Brook Green and West Kensington
The last of my London trip videos is another area that is special to me.
Not as picturesque perhaps as others, but it stands out in the area as being somehow quieter and set apart, streets of Victorian houses and mansion blocks (i.e. purpose-built blocks of flats in late 19th / early 20th century style), street trees, Brook Green itself meandering through along the path of a long-buried minor river, the remains of St Paul’s School and the new housing built on its land, St Paul’s Girls’ School where Gustav Holst was music master from 1905 until his untimely death in 1934, a row of little Iranian restaurants opposite the Olympia exhibition centre, Rowan Road where the poet Leigh Hunt lived his last years, the pub on the corner that used to be an inn where the stagecoaches changed over from the elegant horses used in town to the beasts that could get a coach to Bath faster than the wind (although the journey time to provincial capitals was still measured in days). Then when the stagecoaches stopped became a writers’ pub and later on (rebuilt) was a rock venue; the artists’ studios by the A4, huge windows to let in the unvarying northern light; well-heeled inner suburbia inhabited by media persons to this day; three Tube stations (if you include Olympia on its edge): West Kensington and Barons Court; where Gandhi lived, and H Rider Haggard, and Geoffrey de Havilland.

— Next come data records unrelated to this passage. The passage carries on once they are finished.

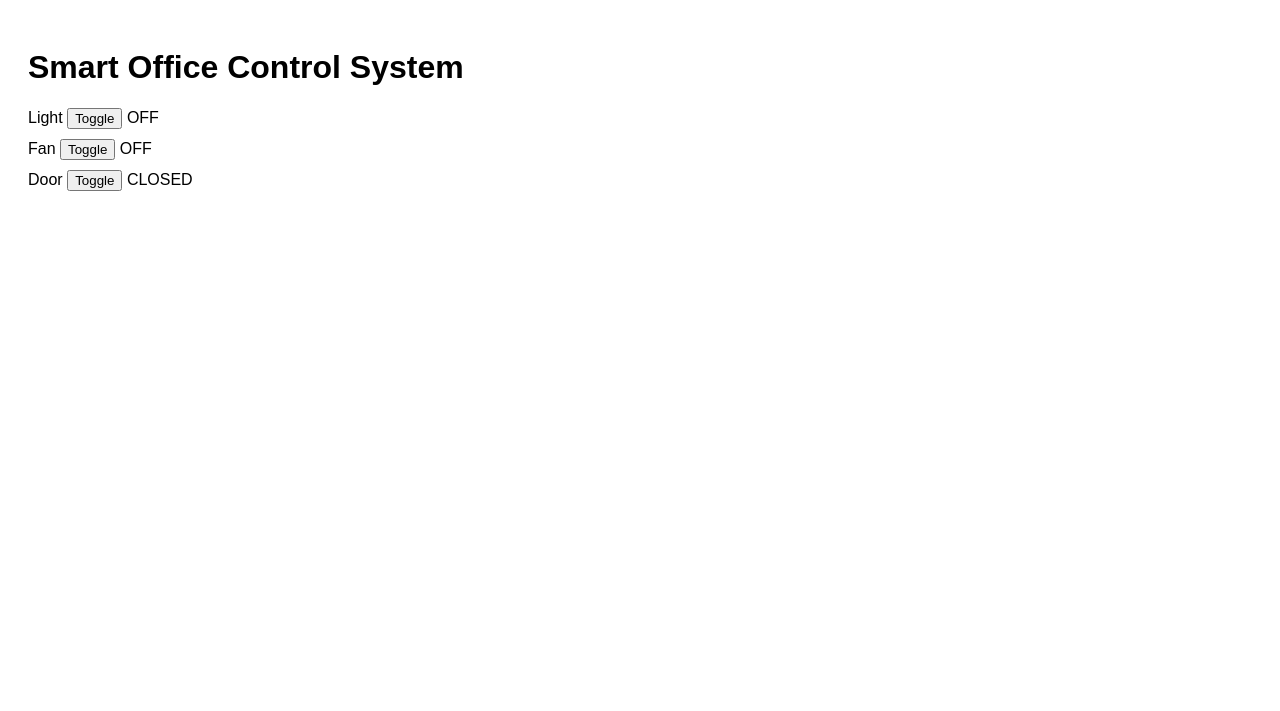
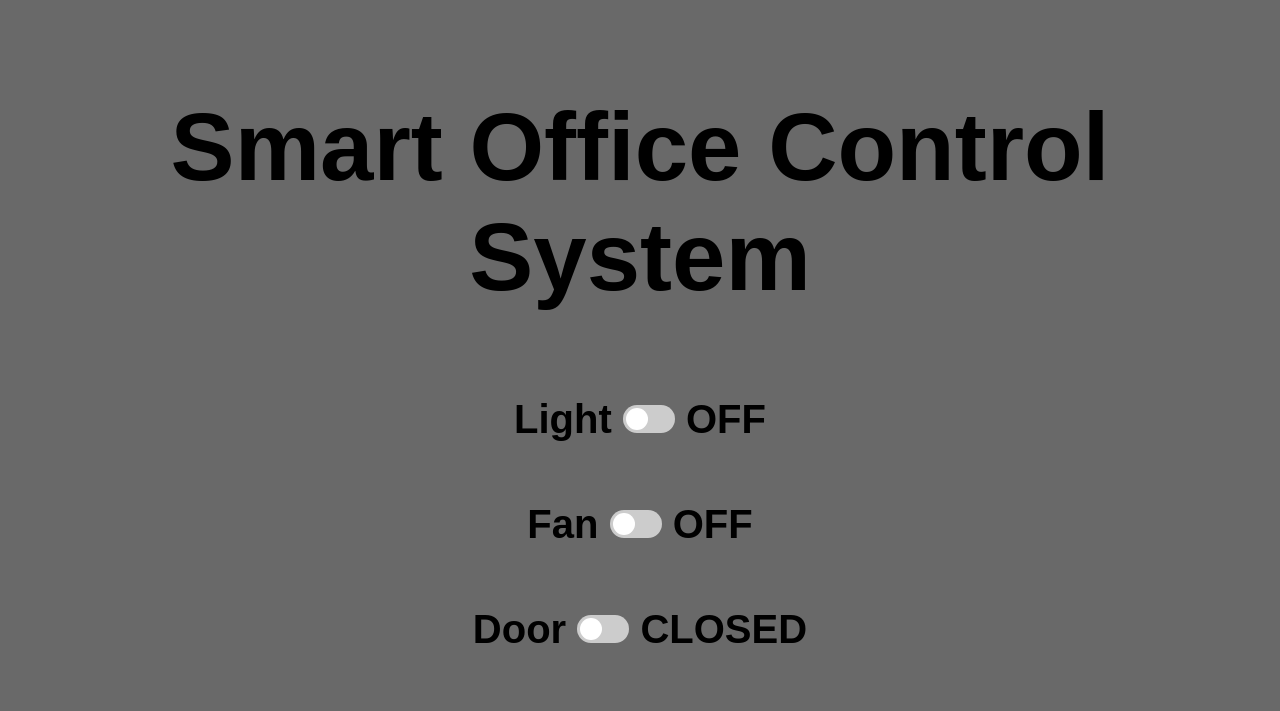
Before and after one commit to yhungp6/smart-systems-lab, a Flask app: page / in a window 1280 px wide. Shown: the top 711 px of the page. Run offline with Flask 3, Linux system fonts and the light colour scheme.

Commit message:
Refine Phase 1 UI and Control Logic

```diff
--- a/smart-office/phase-1-control/static/script.js
+++ b/smart-office/phase-1-control/static/script.js
@@ -9,4 +9,6 @@ function updateUI(states) {
     document.getElementById("light-status").innerText = states.light ? "ON" : "OFF";
     document.getElementById("fan-status").innerText = states.fan ? "ON" : "OFF";
     document.getElementById("door-status").innerText = states.door ? "OPEN" : "CLOSED";
+
+    document.getElementById("light-switch").checked = light.states;
 }
--- a/smart-office/phase-1-control/static/style.css
+++ b/smart-office/phase-1-control/static/style.css
@@ -2,8 +2,67 @@
 body {
     font-family: Arial, Helvetica, sans-serif;
     padding: 20px;
+    background: #696969;
+    text-align: center;
+    font-size: 3rem;
+    font-weight: 600;
 }
 
 .device {
-    margin: 10px 0;
+    font-size: 40px;
+    margin: 20px;
+    padding: 20px;
 }
+
+/* Buttons for the Devices */
+.switch {
+    position: relative;
+    display: inline-block;
+    width: 52px;
+    height: 28px;
+}
+
+.switch input {
+    position: absolute;
+    top: 0;
+    left: 0;
+    width: 100%;
+    height: 100%;
+    margin: 0;
+    opacity: 0;
+    cursor: pointer;
+    z-index: 2;
+}
+
+.slider {
+    position: absolute;
+    top: 0;
+    left: 0;
+    width: 100%;
+    height: 100%;
+    background-color: #ccc;
+    transition: 0.3s;
+    border-radius: 28px;
+    z-index: 1;
+}
+
+.slider:before {
+    content: "";
+    position: absolute;
+    height: 22px;
+    width: 22px;
+    left: 3px;
+    top: 3px;
+    background-color: white;
+    transition: 0.3s;
+    border-radius: 50%;
+}
+
+/* ---------On STATE---------- */
+input:checked + .slider {
+    background-color: #4CAF50;
+}
+
+input:checked + .slider:before {
+    transform: translateX(26px);
+}
--- a/smart-office/phase-1-control/templates/index.html
+++ b/smart-office/phase-1-control/templates/index.html
@@ -11,19 +11,28 @@
 
     <div class="device">
         <span>Light</span>
-        <button onclick="toggleDevice('light')">Toggle</button>
+        <label class="switch">
+            <input type="checkbox" id="light-switch" onchange="toggleDevice('light')">
+            <span class="slider"></span>
+        </label>
         <span id="light-status">OFF</span>
     </div>
 
     <div class="device">
         <span>Fan</span>
-        <button onclick="toggleDevice('fan')">Toggle</button>
+        <label class="switch">
+            <input type="checkbox" id="fan-switch" onchange="toggleDevice('fan')">
+            <span class="slider"></span>
+        </label>
         <span id="fan-status">OFF</span>
     </div>
 
     <div class="device">
         <span>Door</span>
-        <button onclick="toggleDevice('door')">Toggle</button>
+        <label class="switch">
+            <input type="checkbox" id="door-switch" onchange="toggleDevice('door')">
+            <span class="slider"></span>
+        </label>
         <span id="door-status">CLOSED</span>
     </div>
 
```
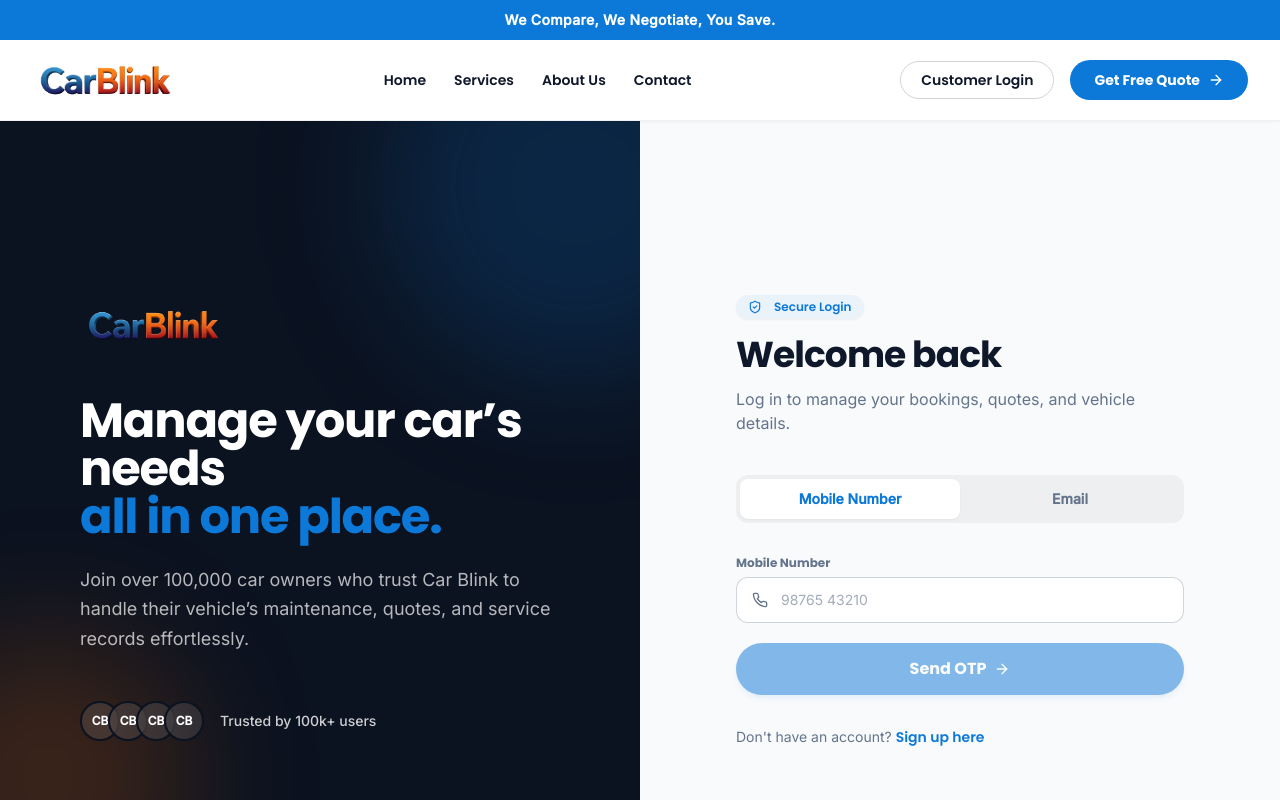
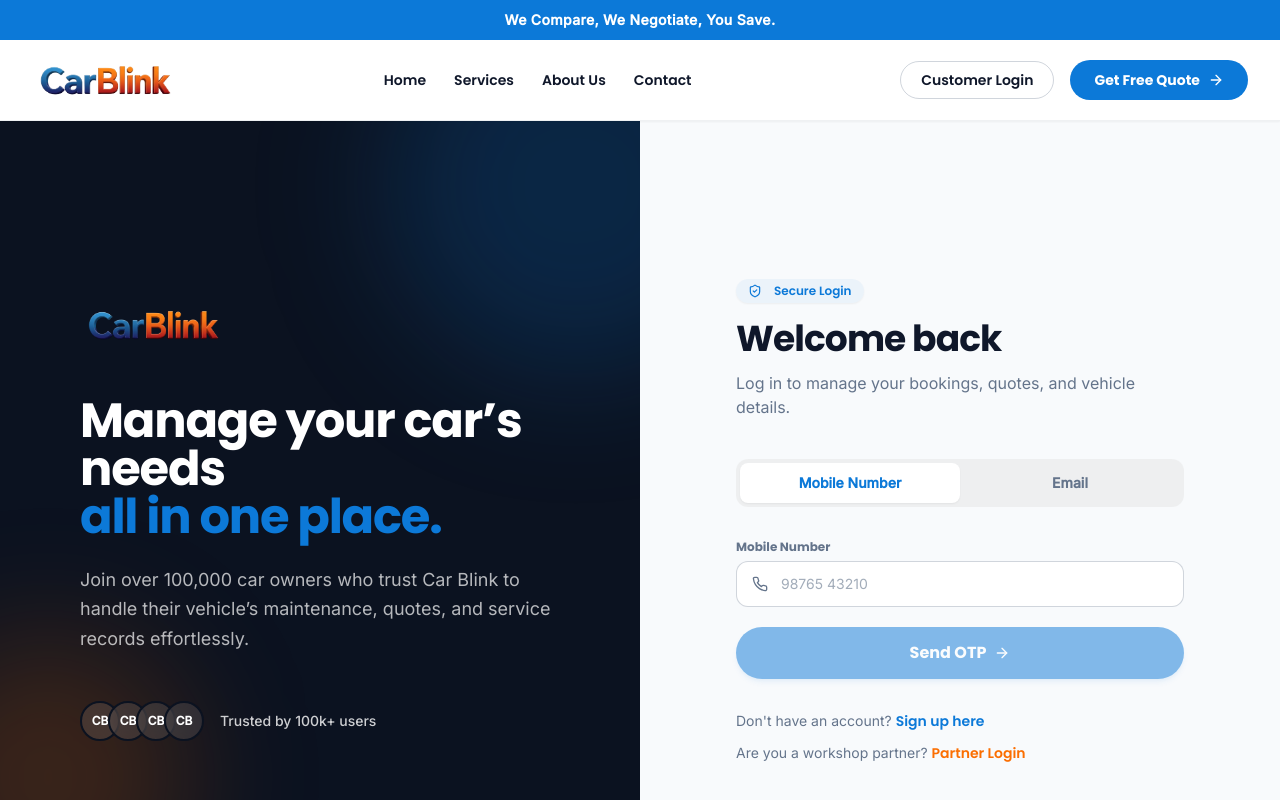
Before and after one commit to ajayAnthwal/car_blink, a Next.js app: page /login in a window 1280 px wide. Shown: the top 800 px of the page. Built offline with nearby package versions, Linux system fonts and the light colour scheme; no server answers.

Commit message:
bug fixed

```diff
--- a/app/(auth)/login/page.tsx
+++ b/app/(auth)/login/page.tsx
@@ -218,7 +218,8 @@
               </Button>
             </form>
           )}
-          <p className="font-body mt-8 text-center lg:text-left text-sm text-neutral-text-muted">
+          <div className="mt-8 space-y-3 text-center lg:text-left">
+            <p className="font-body text-sm text-neutral-text-muted">
               Don't have an account?{" "}
               <Link
                 href="/register"
@@ -227,6 +228,16 @@
                 Sign up here
               </Link>
             </p>
+            <p className="font-body text-sm text-neutral-text-muted">
+              Are you a workshop partner?{" "}
+              <Link
+                href="/partner-login"
+                className="font-heading font-semibold text-accent-orange hover:text-accent-orange/80 transition-colors"
+              >
+                Partner Login
+              </Link>
+            </p>
+          </div>
         </div>
       </section>
     </div>
--- a/app/(marketing)/quotes/page.tsx
+++ b/app/(marketing)/quotes/page.tsx
@@ -172,8 +172,17 @@
 
   const fuelTypeRef = useRef<HTMLHeadingElement>(null);
   const continueBtnRef = useRef<HTMLDivElement>(null);
+  const formTopRef = useRef<HTMLDivElement>(null);
 
   const [availableServices, setAvailableServices] = useState(ALL_SERVICES.map(s => s.name));
+
+  useEffect(() => {
+    // When step changes (e.g. from step 2 to 3), scroll to the top of the form
+    if (formTopRef.current && step > 1) {
+      const y = formTopRef.current.getBoundingClientRect().top + window.scrollY - 120; // 120px offset for sticky header
+      window.scrollTo({ top: y, behavior: 'smooth' });
+    }
+  }, [step]);
 
   useEffect(() => {
     if (user) {
@@ -341,7 +350,7 @@
                       setTimeout(() => nextStep(), 300);
                     } else {
                       setTimeout(() => {
-                        fuelTypeRef.current?.scrollIntoView({ behavior: 'smooth', block: 'start' });
+                        fuelTypeRef.current?.scrollIntoView({ behavior: 'smooth', block: 'nearest' });
                       }, 100);
                     }
                   }}
@@ -677,7 +686,7 @@
               </div>
 
               {/* Step Content */}
-              <div className="flex-1">
+              <div className="flex-1" ref={formTopRef}>
                 {renderStep()}
               </div>
 
```
Lines whose indentation alone changed are shown as unchanged.
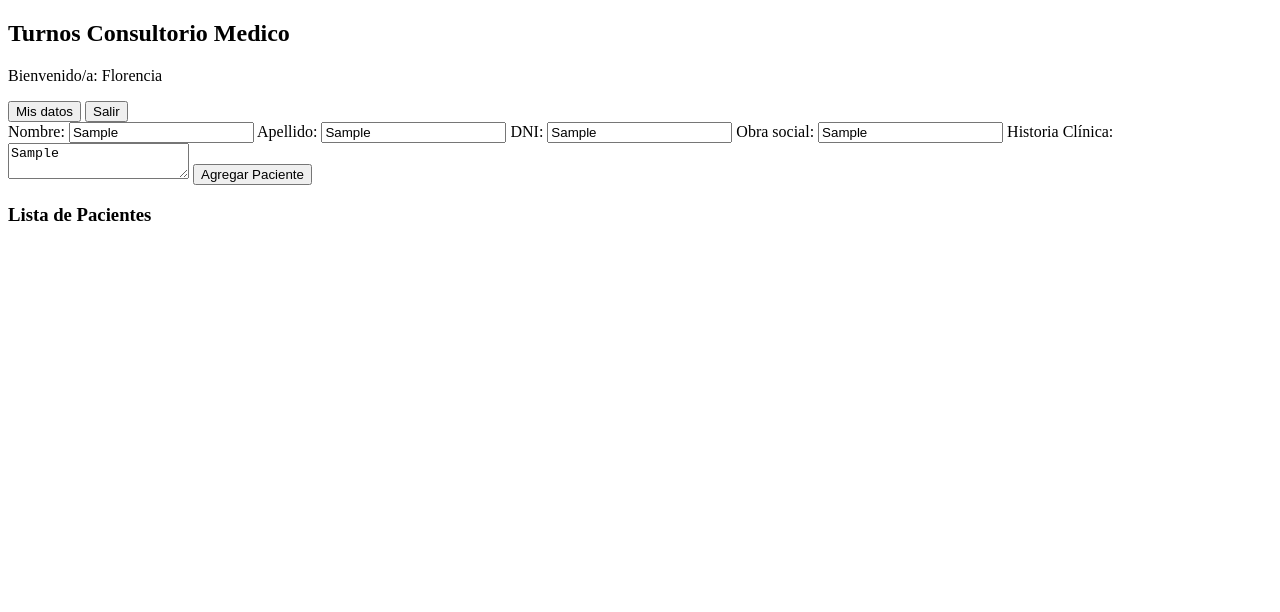
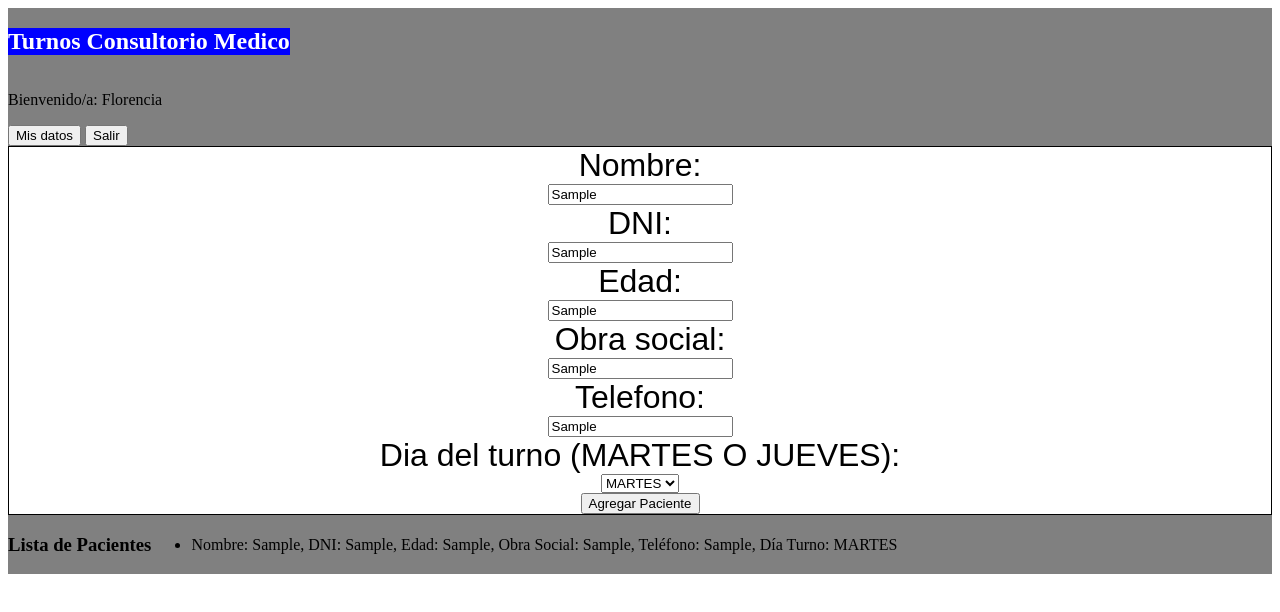
Before and after one commit to HortonSantiago/Pre-entregas-Horton, a plain HTML site: page index.html in a window 1280 px wide. Both pictures are taken after typing "Sample", "Sample", "Sample", "Sample", "Sample" into the empty fields and a click on the button "Agregar Paciente". Drawn offline with Linux system fonts and the light colour scheme.

Commit message:
probando JSon y toma de datos por html

```diff
--- /dev/null
+++ b/css/styles.css
@@ -0,0 +1,26 @@
+
+header{
+    background-color: grey;
+}
+h1{
+    display: inline-block;
+    background-color: blue;
+    color: white;
+}
+
+form{
+    align-items: center;
+    display: flex;
+    flex-direction: column;
+    border: 1px solid black;
+}
+
+form label{
+    font-family: Arial, Helvetica, sans-serif ;
+    font-size: 2rem;
+}
+footer{
+    background-color: grey;
+    display: flex;
+    align-items: center;
+}
--- a/index.html
+++ b/index.html
@@ -3,7 +3,8 @@
 <head>
     <meta charset="UTF-8">
     <meta name="viewport" content="width=device-width, initial-scale=1.0">
-    <title>Turnero de Pacientes</title>
+    <link rel="stylesheet" href="./css/styles.css">
+    <title>Turnero de Pacientes Iterativo desde html</title>
 </head>
 <body>
 
@@ -18,31 +19,38 @@
 
 <main>
     <form>
-        <label for="nombre">Nombre:</label>
-        <input type="text" id="nombre">
+        <label for="name">Nombre:</label>
+        <input type="text" id="name">
 
-        <label for="apellido">Apellido:</label>
-        <input type="text" id="apellido">
+        <label for="dni">DNI:</label>
+        <input type="text" id="dni">
 
-        <label for="documento">DNI:</label>
-        <input type="text" id="documento">
+        <label for="age">Edad:</label>
+        <input type="text" id="age">
 
-        <label for="nombreObra">Obra social: </label>
-        <input type="text" id="nombreObra">
+        <label for="card">Obra social: </label>
+        <input type="text" id="card">
+
+        <label for="tel">Telefono: </label>
+        <input type="text" id="tel">
+
+        <label for="day">Dia del turno (MARTES O JUEVES): </label>
+        <select  id="day">
+          <option value="MARTES">MARTES</option>
+          <option value="JUEVES">JUEVES</option>
+        </select>
 
 
-        <label for="historiaClinica">Historia Clínica:</label>
-        <textarea id="historiaClinica"></textarea>
 
-        <button type="button" onclick="agregarPaciente(pacientes)">Agregar Paciente</button>
+        <button type="button" onclick="addPatient()">Agregar Paciente</button>
     </form>
 </main>
 
 <footer>
     <h3>Lista de Pacientes</h3>
-    <ul id="listaPacientes"></ul>
+    <ul id="patientList"></ul>
 </footer>
 
-<script src="./js/preentrega2.js"></script>
+<script src="./js/preEntrega3.js"></script>
 </body>
 </html>
--- /dev/null
+++ b/js/preEntrega3.js
@@ -0,0 +1,70 @@
+let patients = [];
+const maxTurns = 5;
+const availableDays = ["MARTES", "JUEVES"];
+let shift = 0;
+const tasks = {};
+availableDays.forEach((day) => {
+  tasks[day] = [];
+});
+
+loadDatafromLocalStorage();
+
+function addPatient(){
+    let name = document.getElementById("name").value;
+    let dni = document.getElementById("dni").value;
+    let edad = document.getElementById("age").value;
+    let obra = document.getElementById("card").value;
+    let tel = document.getElementById("tel").value;
+    let day = document.getElementById("day").value.toUpperCase();
+
+    if(!availableDays.includes(day)){
+        console.log("dia invalido. unicamente MARTES O JUEVES. ");
+        return;
+    }
+    let patient = {
+        name: name,
+        dni: dni,
+        edad: edad,
+        obra: obra,
+        tel: tel,
+        day: day,
+    };
+    patients.push(patient);
+    tasks[day].push(patient);
+
+    shift = tasks[day].length;
+    let remainingTurns = maxTurns - shift;
+    console.log(
+      "Su turno asignado es el dia: "+
+      day +
+      "\n su numero de atencion es el :  " +
+      shift +
+      "\n quedan : " +
+      remainingTurns +
+      " turnos disponibles para ese dia.");
+
+    saveDataToLocalStorage();
+    displayLastPatient();
+}
+
+function displayLastPatient() {
+    const patientList = document.getElementById("patientList");
+    const lastPatient = patients[patients.length - 1];
+    const patientItem = document.createElement("li");
+    patientItem.innerText = `Nombre: ${lastPatient.name}, DNI: ${lastPatient.dni}, Edad: ${lastPatient.edad}, Obra Social: ${lastPatient.obra}, Teléfono: ${lastPatient.tel}, Día Turno: ${lastPatient.day}`;
+    patientList.appendChild(patientItem);
+}
+
+
+
+function saveDataToLocalStorage (){
+    localStorage.setItem("patientsData", JSON.stringify(patients));
+}
+
+function loadDatafromLocalStorage(){
+    const data = localStorage.getItem("patientsData");
+    if(data){
+        patients = JSON.parse(data);
+        displayLastPatient();
+    }
+}
```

The first place I lived in London, and the first place I lived away from my family. I still dream of it regularly. Going back was strange because I dream of it so much that it didn’t seem real. But it was.